■ Task brief
In the material below, count the lines where the word "points" appears. Nothing but the number, please.

■ Data records
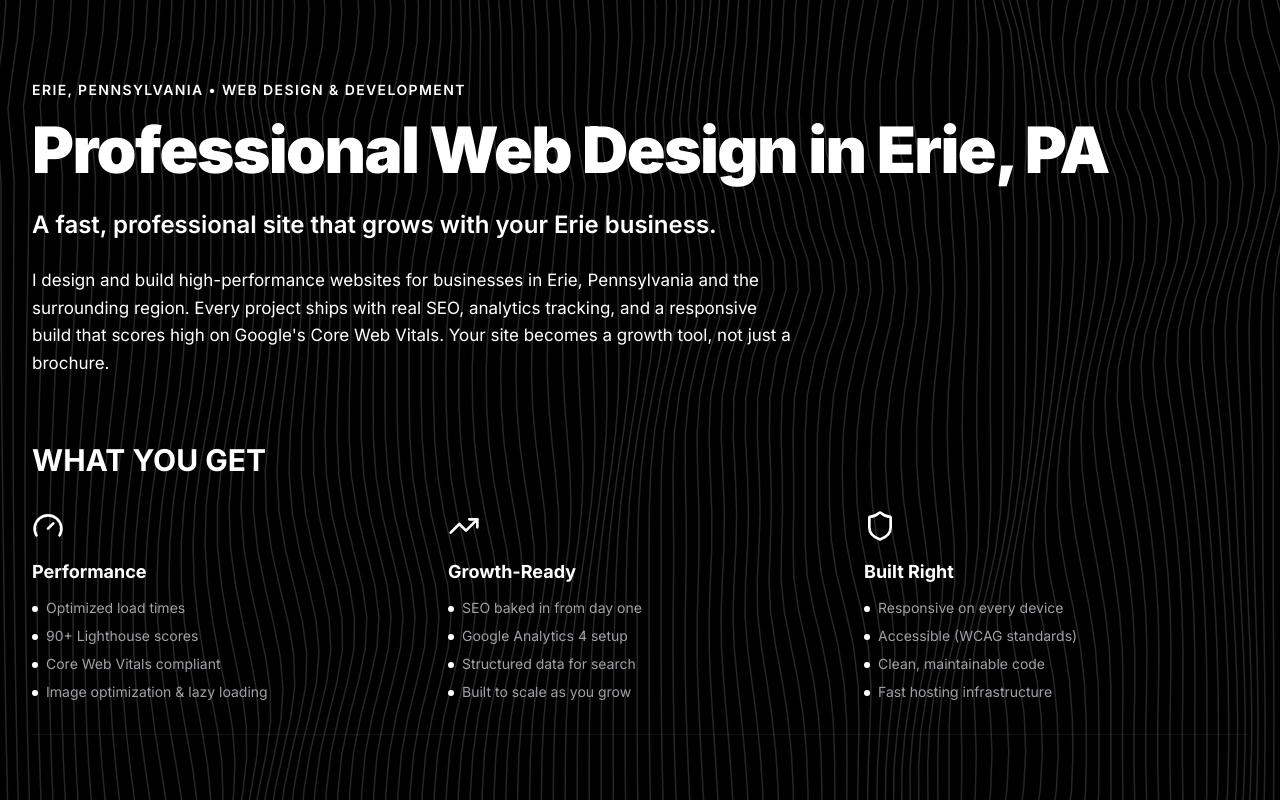
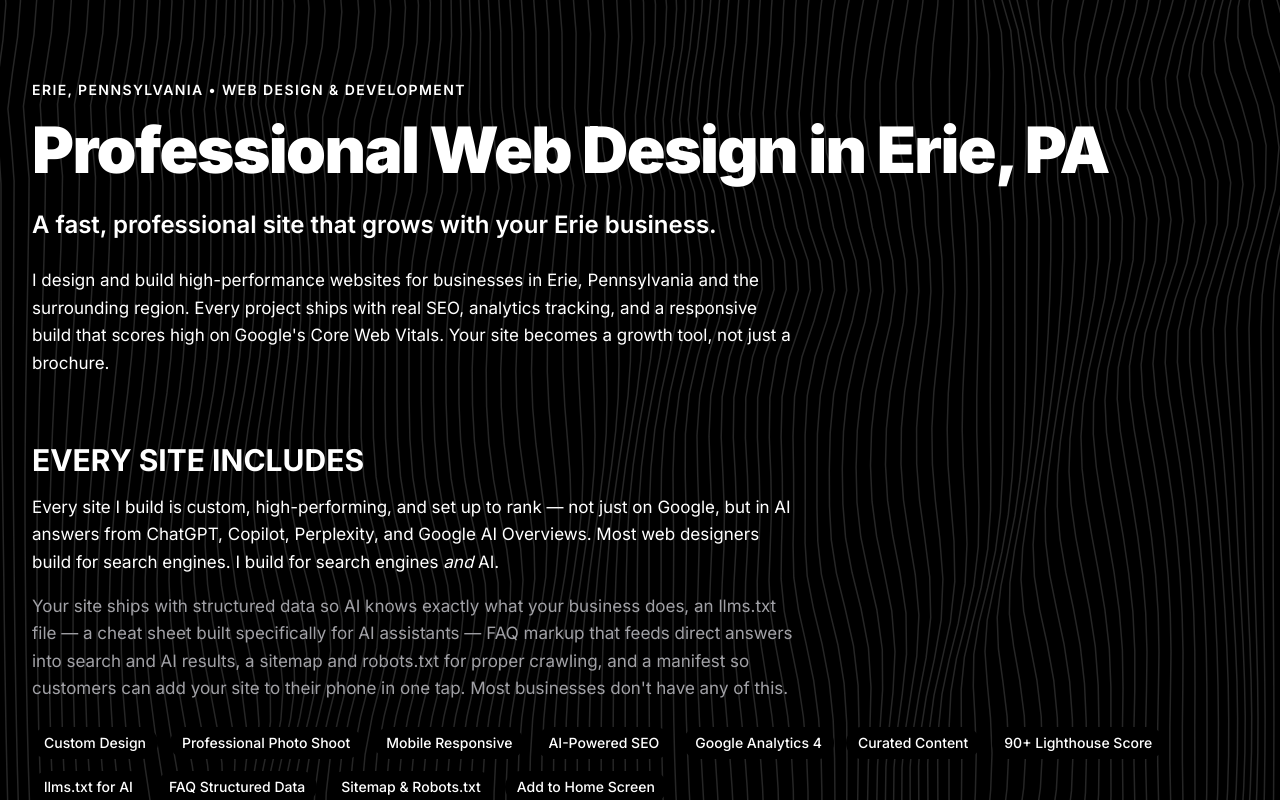
Before and after one commit to straydesign/portfolio, a Next.js app: page / in a window 1280 px wide. Both pictures are taken after a click on the button "HIRE ME FOR YOUR WEBSITE". Shown: the top 800 px of the page. Built offline with nearby package versions, Linux system fonts and the light colour scheme; a web font is replaced by a local one.

Commit message:
feat: sell AI visibility features, collapsible technical details, trim pricing cards

```diff
--- a/src/components/Services.tsx
+++ b/src/components/Services.tsx
@@ -1,8 +1,10 @@
 'use client';
 
+import { useState } from 'react';
 import { useTheme } from '@/context/ThemeContext';
 import * as cardStyles from '@/utils/cardStyles';
-import { ExternalLink, TrendingUp, Shield, Gauge } from 'lucide-react';
+import { ExternalLink, TrendingUp, Shield, Gauge, ChevronDown, Bot } from 'lucide-react';
+import { motion, AnimatePresence } from 'framer-motion';
 import AnimateIn, { StaggerContainer, StaggerItem } from './AnimateIn';
 import ContactForm from './ContactForm';
 import PricingCard from './PricingCard';
@@ -13,6 +15,7 @@ export default function Services() {
   const textColor = cardStyles.getTextColor(theme);
   const secondaryTextColor = cardStyles.getSecondaryTextColor(theme);
 
+  const [showTechnical, setShowTechnical] = useState(false);
   const statBg = theme === 'dark' ? '#000000' : 'rgba(0, 0, 0, 0.03)';
   const divider = `1px solid ${theme === 'dark' ? 'rgba(255,255,255,0.08)' : 'rgba(0,0,0,0.06)'}`;
 
@@ -38,13 +41,53 @@ export default function Services() {
           </p>
         </AnimateIn>
 
-        {/* ─── WHY IT MATTERS ─── */}
+        {/* ─── WHAT YOU GET ─── */}
         <AnimateIn direction="up" className="mb-12 md:mb-16 pb-8" style={{ borderBottom: divider }}>
-          <h2 className="text-2xl md:text-3xl mb-8 font-bold" style={{ color: textColor }}>
-            WHAT YOU GET
+          <h2 className="text-2xl md:text-3xl mb-4 font-bold" style={{ color: textColor }}>
+            EVERY SITE INCLUDES
           </h2>
-          <StaggerContainer className="grid grid-cols-1 md:grid-cols-3 gap-6 md:gap-8" staggerDelay={0.12}>
+          <p className="text-[15px] md:text-[17px] leading-relaxed max-w-3xl mb-4" style={{ color: textColor }}>
+            Every site I build is custom, high-performing, and set up to rank — not just on Google, but in AI answers from ChatGPT, Copilot, Perplexity, and Google AI Overviews. Most web designers build for search engines. I build for search engines <span style={{ fontStyle: 'italic' }}>and</span> AI.
+          </p>
+          <p className="text-[15px] md:text-[17px] leading-relaxed max-w-3xl mb-6" style={{ color: secondaryTextColor }}>
+            Your site ships with structured data so AI knows exactly what your business does, an llms.txt file — a cheat sheet built specifically for AI assistants — FAQ markup that feeds direct answers into search and AI results, a sitemap and robots.txt for proper crawling, and a manifest so customers can add your site to their phone in one tap. Most businesses don&apos;t have any of this.
+          </p>
+          <div className="flex flex-wrap gap-3 mb-6">
+            {['Custom Design', 'Professional Photo Shoot', 'Mobile Responsive', 'AI-Powered SEO', 'Google Analytics 4', 'Curated Content', '90+ Lighthouse Score', 'llms.txt for AI', 'FAQ Structured Data', 'Sitemap & Robots.txt', 'Add to Home Screen'].map((tag) => (
+              <span key={tag} className="px-3 py-1.5 rounded-full text-sm font-medium" style={{ backgroundColor: statBg, color: textColor }}>
+                {tag}
+              </span>
+            ))}
+          </div>
+
+          <button
+            onClick={() => setShowTechnical(!showTechnical)}
+            className="inline-flex items-center gap-2 px-5 py-2.5 rounded-full text-sm font-semibold transition-all hover:scale-105"
+            style={{ backgroundColor: primaryColor, color: theme === 'dark' && (accentColor === 'yellow' || accentColor === 'tan') ? '#000000' : accentColor === 'bw' && theme === 'dark' ? '#000000' : '#ffffff' }}
+          >
+            {showTechnical ? 'Hide Details' : "Let's Get Technical"}
+            <ChevronDown
+              className="w-4 h-4 transition-transform duration-300"
+              style={{ transform: showTechnical ? 'rotate(180deg)' : 'rotate(0deg)' }}
+            />
+          </button>
+
+          <AnimatePresence>
+            {showTechnical && (
+              <motion.div
+                initial={{ height: 0, opacity: 0 }}
+                animate={{ height: 'auto', opacity: 1 }}
+                exit={{ height: 0, opacity: 0 }}
+                transition={{ duration: 0.3, ease: [0.25, 0.1, 0.25, 1] }}
+                className="overflow-hidden"
+              >
+                <StaggerContainer className="grid grid-cols-1 md:grid-cols-2 lg:grid-cols-4 gap-6 md:gap-8 pt-8" staggerDelay={0.12}>
                   {[
+                    {
+                      icon: Bot,
+                      title: 'AI Visibility',
+                      points: ['llms.txt — AI cheat sheet for ChatGPT, Copilot & Perplexity', 'FAQ structured data — direct answers in AI & search results', 'Structured data markup — AI knows exactly what you do', 'manifest.json — "Add to Home Screen" on phones'],
+                    },
                     {
                       icon: Gauge,
                       title: 'Performance',
@@ -53,7 +96,7 @@ export default function Services() {
                     {
                       icon: TrendingUp,
                       title: 'Growth-Ready',
-                points: ['SEO baked in from day one', 'Google Analytics 4 setup', 'Structured data for search', 'Built to scale as you grow'],
+                      points: ['SEO baked in from day one', 'Google Analytics 4 setup', 'robots.txt + sitemap.xml for proper crawling', 'Built to scale as you grow'],
                     },
                     {
                       icon: Shield,
@@ -77,6 +120,9 @@ export default function Services() {
                     </StaggerItem>
                   ))}
                 </StaggerContainer>
+              </motion.div>
+            )}
+          </AnimatePresence>
         </AnimateIn>
 
         {/* ─── PRICING ─── */}
@@ -84,22 +130,17 @@ export default function Services() {
           <h2 className="text-2xl md:text-3xl mb-2 font-bold" style={{ color: textColor }}>
             WEBSITE PACKAGES
           </h2>
-          <p className="text-lg mb-8" style={{ color: secondaryTextColor }}>One-time build. Yours to own.</p>
+          <p className="text-lg mb-8" style={{ color: secondaryTextColor }}>Everything above is included with every package. One-time build. Yours to own.</p>
 
           <StaggerContainer className="grid grid-cols-1 md:grid-cols-3 gap-6" staggerDelay={0.1}>
             <StaggerItem>
               <PricingCard
                 name="STARTER"
                 price="$1,000"
-                subtitle="A professional site for small service-based businesses."
+                subtitle="A custom, high-performance site for small service-based businesses."
                 features={[
                   { label: 'Up to 5 pages' },
-                  { label: 'Custom design' },
-                  { label: 'Mobile responsive' },
-                  { label: 'Professional photo shoot' },
-                  { label: 'AI-powered SEO optimization' },
-                  { label: 'Google Analytics 4' },
-                  { label: 'Content curated to your business' },
+                  { label: 'Everything in Every Site Includes' },
                 ]}
                 primaryColor={primaryColor}
                 textColor={textColor}
@@ -111,18 +152,15 @@ export default function Services() {
               <PricingCard
                 name="PROFESSIONAL"
                 price="$2,000"
-                subtitle="A full-featured site built to convert visitors into customers."
+                subtitle="A custom, full-featured site built to convert visitors into customers."
                 featured
                 features={[
                   { label: 'Up to 12 pages' },
-                  { label: 'Custom design + content strategy' },
+                  { label: 'Content strategy' },
                   { label: 'CMS for easy self-editing' },
-                  { label: 'Professional photo shoot' },
-                  { label: 'AI-powered SEO + structured data' },
                   { label: 'AI chatbot for your site' },
                   { label: 'Blog or news section' },
-                  { label: 'Speed optimization (90+ Lighthouse)' },
-                  { label: 'AI-curated copy + content' },
+                  { label: 'Structured data for AI & search' },
                 ]}
                 primaryColor={primaryColor}
                 textColor={textColor}
@@ -134,13 +172,11 @@ export default function Services() {
               <PricingCard
                 name="CUSTOM"
                 price="$3,000"
-                subtitle="Full build with ads included to start driving traffic on day one."
+                subtitle="Full custom build with ads included to drive traffic on day one."
                 features={[
                   { label: 'Unlimited pages' },
                   { label: 'E-commerce or booking system' },
-                  { label: 'Professional photo shoot' },
-                  { label: 'AI-powered SEO + content' },
-                  { label: 'AI email marketing curated to individuals' },
+                  { label: 'AI email marketing' },
                   { label: '3 months of ad management included' },
                   { label: 'Custom interactive features' },
                   { label: 'Third-party integrations' },
```
Lines whose indentation alone changed are shown as unchanged.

■ Answer for this exercise
3